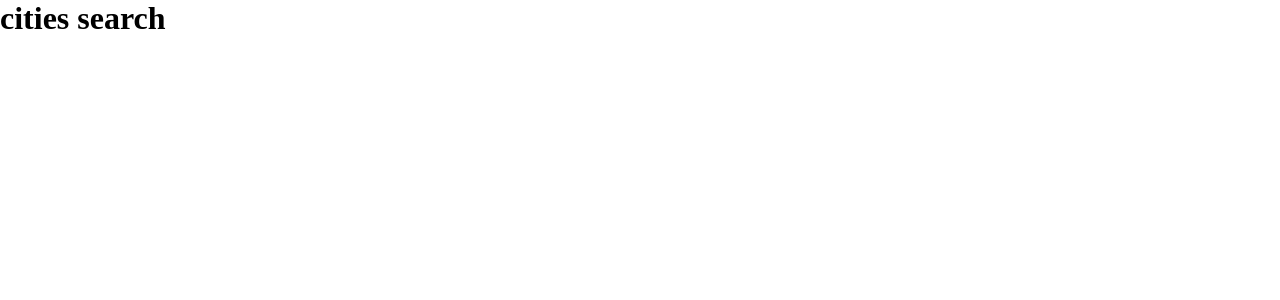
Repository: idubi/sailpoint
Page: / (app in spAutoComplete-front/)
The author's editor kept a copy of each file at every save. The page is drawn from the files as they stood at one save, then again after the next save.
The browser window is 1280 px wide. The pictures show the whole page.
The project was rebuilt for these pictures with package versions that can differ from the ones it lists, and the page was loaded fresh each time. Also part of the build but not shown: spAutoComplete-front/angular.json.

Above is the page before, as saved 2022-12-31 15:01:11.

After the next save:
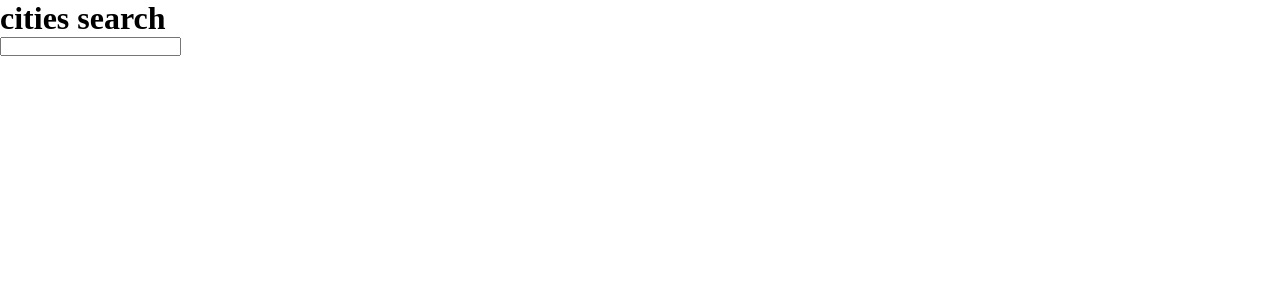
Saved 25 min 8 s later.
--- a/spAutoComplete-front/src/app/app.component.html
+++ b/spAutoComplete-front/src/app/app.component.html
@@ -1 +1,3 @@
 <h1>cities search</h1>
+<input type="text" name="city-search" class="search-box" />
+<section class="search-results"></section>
◇ ◇ ◇ ◇ ◇
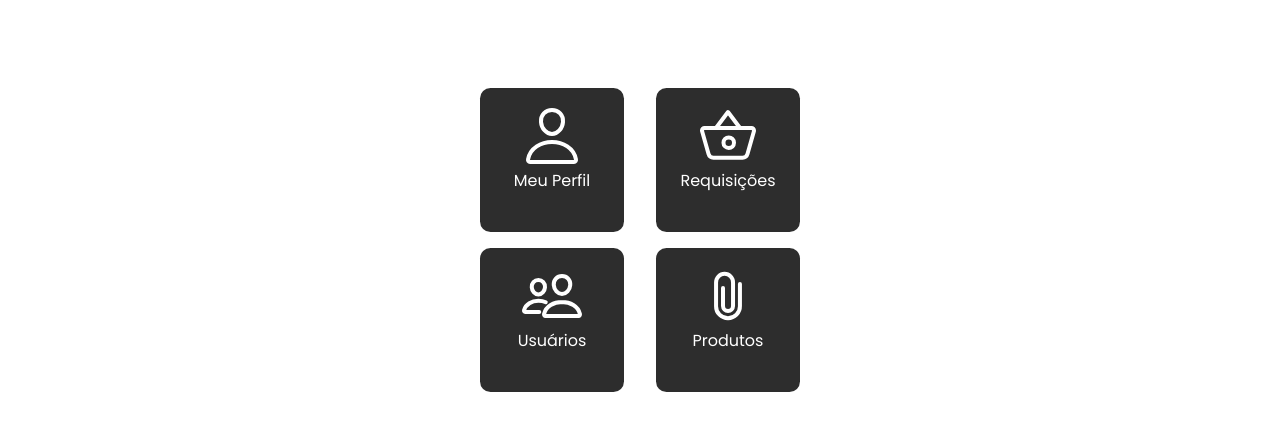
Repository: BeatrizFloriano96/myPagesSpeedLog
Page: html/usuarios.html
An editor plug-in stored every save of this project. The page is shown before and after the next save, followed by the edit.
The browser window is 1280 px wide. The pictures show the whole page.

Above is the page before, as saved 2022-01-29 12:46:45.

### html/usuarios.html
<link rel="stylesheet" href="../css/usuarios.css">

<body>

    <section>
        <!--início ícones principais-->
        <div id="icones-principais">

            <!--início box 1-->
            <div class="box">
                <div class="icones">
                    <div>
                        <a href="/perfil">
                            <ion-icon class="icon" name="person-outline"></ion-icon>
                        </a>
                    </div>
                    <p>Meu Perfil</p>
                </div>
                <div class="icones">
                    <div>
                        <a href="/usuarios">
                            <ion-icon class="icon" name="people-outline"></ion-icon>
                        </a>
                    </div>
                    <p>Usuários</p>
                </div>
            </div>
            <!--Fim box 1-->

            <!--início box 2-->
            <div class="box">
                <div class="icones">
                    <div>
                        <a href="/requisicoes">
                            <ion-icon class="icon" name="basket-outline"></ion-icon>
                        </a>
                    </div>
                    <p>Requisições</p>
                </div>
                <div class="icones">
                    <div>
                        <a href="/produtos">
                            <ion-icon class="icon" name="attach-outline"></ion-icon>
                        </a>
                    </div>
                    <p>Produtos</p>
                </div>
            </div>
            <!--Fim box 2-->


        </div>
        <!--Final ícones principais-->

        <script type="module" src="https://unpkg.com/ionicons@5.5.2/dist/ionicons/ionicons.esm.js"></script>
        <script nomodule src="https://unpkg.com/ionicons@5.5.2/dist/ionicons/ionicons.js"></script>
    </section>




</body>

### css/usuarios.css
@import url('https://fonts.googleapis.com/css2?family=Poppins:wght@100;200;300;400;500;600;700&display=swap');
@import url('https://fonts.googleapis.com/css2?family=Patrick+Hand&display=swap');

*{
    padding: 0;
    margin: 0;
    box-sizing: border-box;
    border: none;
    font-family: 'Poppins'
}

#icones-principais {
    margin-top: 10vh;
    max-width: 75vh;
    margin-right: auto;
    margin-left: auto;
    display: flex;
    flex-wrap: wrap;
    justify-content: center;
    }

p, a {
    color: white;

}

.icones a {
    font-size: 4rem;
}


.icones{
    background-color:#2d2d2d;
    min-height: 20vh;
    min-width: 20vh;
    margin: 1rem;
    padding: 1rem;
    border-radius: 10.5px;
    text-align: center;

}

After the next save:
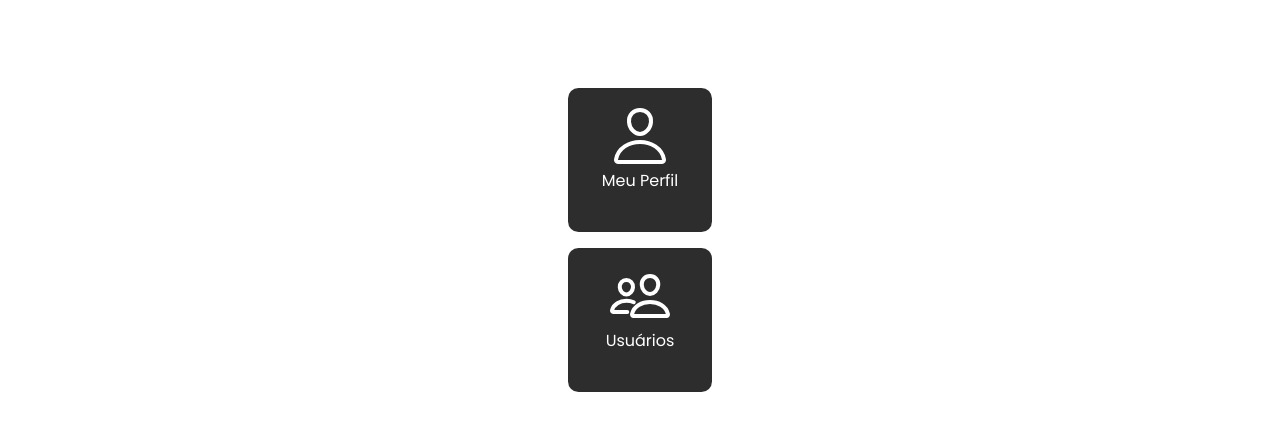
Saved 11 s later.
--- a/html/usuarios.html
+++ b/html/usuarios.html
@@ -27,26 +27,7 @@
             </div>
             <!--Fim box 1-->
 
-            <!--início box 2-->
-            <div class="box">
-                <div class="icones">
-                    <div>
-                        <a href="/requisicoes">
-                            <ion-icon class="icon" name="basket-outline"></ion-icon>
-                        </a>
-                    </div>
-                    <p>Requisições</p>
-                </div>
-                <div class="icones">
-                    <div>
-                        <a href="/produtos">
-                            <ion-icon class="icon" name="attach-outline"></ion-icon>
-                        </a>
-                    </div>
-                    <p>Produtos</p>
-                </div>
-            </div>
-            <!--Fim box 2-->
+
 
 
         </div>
◇ ◇ ◇ ◇ ◇
* _Instructions to follow_: In the data above, copy every line where the string "editor" appears.

* _Task answer_:
The author's editor kept a copy of each file at every save. The page is drawn from the files as they stood at one save, then again after the next save.
An editor plug-in stored every save of this project. The page is shown before and after the next save, followed by the edit.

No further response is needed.